**WORK TASK**
Below is a block of records. Copy every line in it that contains the word "this".

== TASK INPUT ==

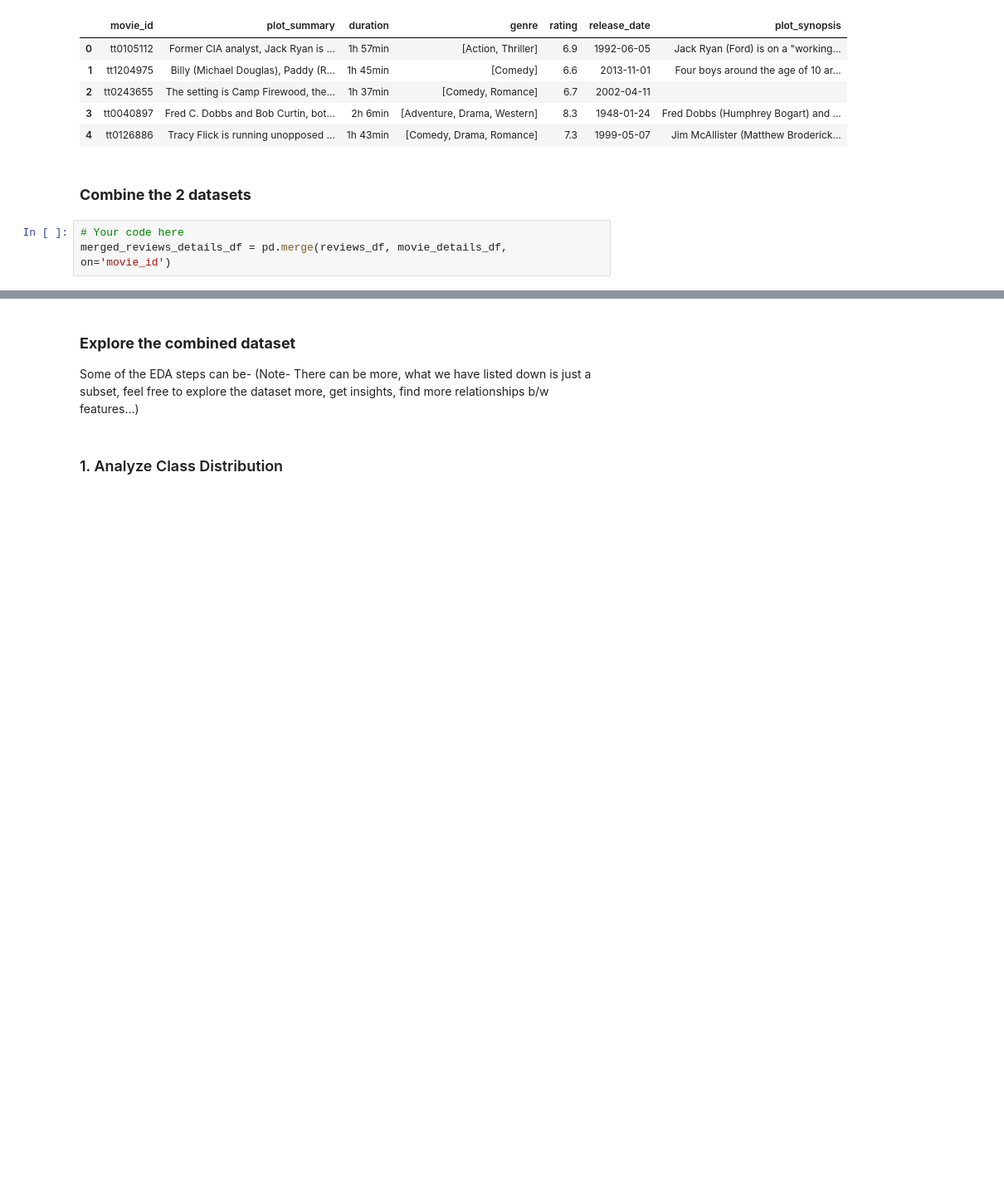
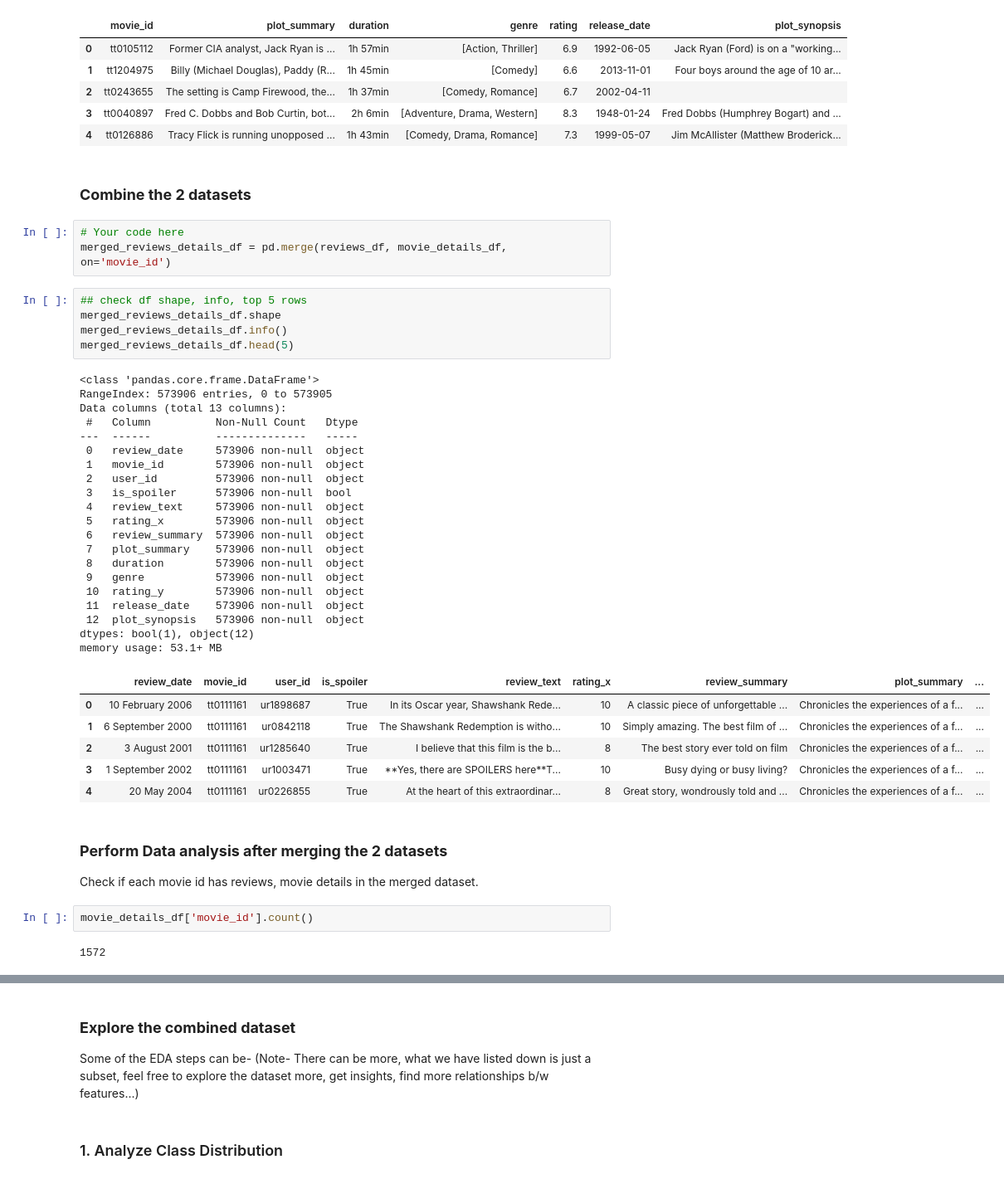
Before and after one commit to umeshrawat/AI_Math_Vedas, a Jupyter notebook: Spoiler_Shield_Solution_Template.ipynb, the cells around one changed output, grey strips where cells are left out. Shown at 83% size. Cells and saved outputs as stored; diff of their text form; blank space fills up the shorter version.

```diff
--- a/Spoiler_Shield_Solution_Template.ipynb
+++ b/Spoiler_Shield_Solution_Template.ipynb
@@ -233,3 +233,43 @@ memory usage: 86.1+ KB
 # %%
 # Your code here
 merged_reviews_details_df = pd.merge(reviews_df, movie_details_df, on='movie_id')
+# %%
+## check df shape, info, top 5 rows
+merged_reviews_details_df.shape
+merged_reviews_details_df.info()
+merged_reviews_details_df.head(5)
+# %% [output]
+<class 'pandas.core.frame.DataFrame'>
+RangeIndex: 573906 entries, 0 to 573905
+Data columns (total 13 columns):
+ #   Column          Non-Null Count   Dtype
+---  ------          --------------   -----
+ 0   review_date     573906 non-null  object
+ 1   movie_id        573906 non-null  object
+ 2   user_id         573906 non-null  object
+ 3   is_spoiler      573906 non-null  bool
+ 4   review_text     573906 non-null  object
+ 5   rating_x        573906 non-null  object
+ 6   review_summary  573906 non-null  object
+ 7   plot_summary    573906 non-null  object
+ 8   duration        573906 non-null  object
+ 9   genre           573906 non-null  object
+ 10  rating_y        573906 non-null  object
+ 11  release_date    573906 non-null  object
+ 12  plot_synopsis   573906 non-null  object
+dtypes: bool(1), object(12)
+memory usage: 53.1+ MB
+|  | review_date | movie_id | user_id | is_spoiler | review_text | rating_x | review_summary | plot_summary | ... |
+| 0 | 10 February 2006 | tt0111161 | ur1898687 | True | In its Oscar year, Shawshank Rede... | 10 | A classic piece of unforgettable ... | Chronicles the experiences of a f... | ... |
+| 1 | 6 September 2000 | tt0111161 | ur0842118 | True | The Shawshank Redemption is witho... | 10 | Simply amazing. The best film of ... | Chronicles the experiences of a f... | ... |
+| 2 | 3 August 2001 | tt0111161 | ur1285640 | True | I believe that this film is the b... | 8 | The best story ever told on film | Chronicles the experiences of a f... | ... |
+| 3 | 1 September 2002 | tt0111161 | ur1003471 | True | **Yes, there are SPOILERS here**T... | 10 | Busy dying or busy living? | Chronicles the experiences of a f... | ... |
+| 4 | 20 May 2004 | tt0111161 | ur0226855 | True | At the heart of this extraordinar... | 8 | Great story, wondrously told and ... | Chronicles the experiences of a f... | ... |
+# %% [markdown]
+### **Perform Data analysis after merging the 2 datasets**
+
+Check if each movie id has reviews, movie details in the merged dataset.
+# %%
+movie_details_df['movie_id'].count()
+# %% [output]
+1572
```
Also changed, not shown: parts of 19 cells of this notebook.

===

**EXERCISE RESULT**
+| 2 | 3 August 2001 | tt0111161 | ur1285640 | True | I believe that this film is the b... | 8 | The best story ever told on film | Chronicles the experiences of a f... | ... |
+| 4 | 20 May 2004 | tt0111161 | ur0226855 | True | At the heart of this extraordinar... | 8 | Great story, wondrously told and ... | Chronicles the experiences of a f... | ... |
Also changed, not shown: parts of 19 cells of this notebook.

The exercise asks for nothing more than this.